## [REQUIREMENT]
Line count for "index": give how many lines in the data below contain it, with no other words.

***

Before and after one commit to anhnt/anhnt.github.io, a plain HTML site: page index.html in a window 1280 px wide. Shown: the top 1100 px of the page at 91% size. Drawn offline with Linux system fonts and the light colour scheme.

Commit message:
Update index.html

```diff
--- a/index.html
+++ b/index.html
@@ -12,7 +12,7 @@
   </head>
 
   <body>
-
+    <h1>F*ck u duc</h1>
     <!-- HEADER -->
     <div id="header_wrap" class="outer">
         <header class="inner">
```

***

## [REPLY TO THE EXERCISE]
4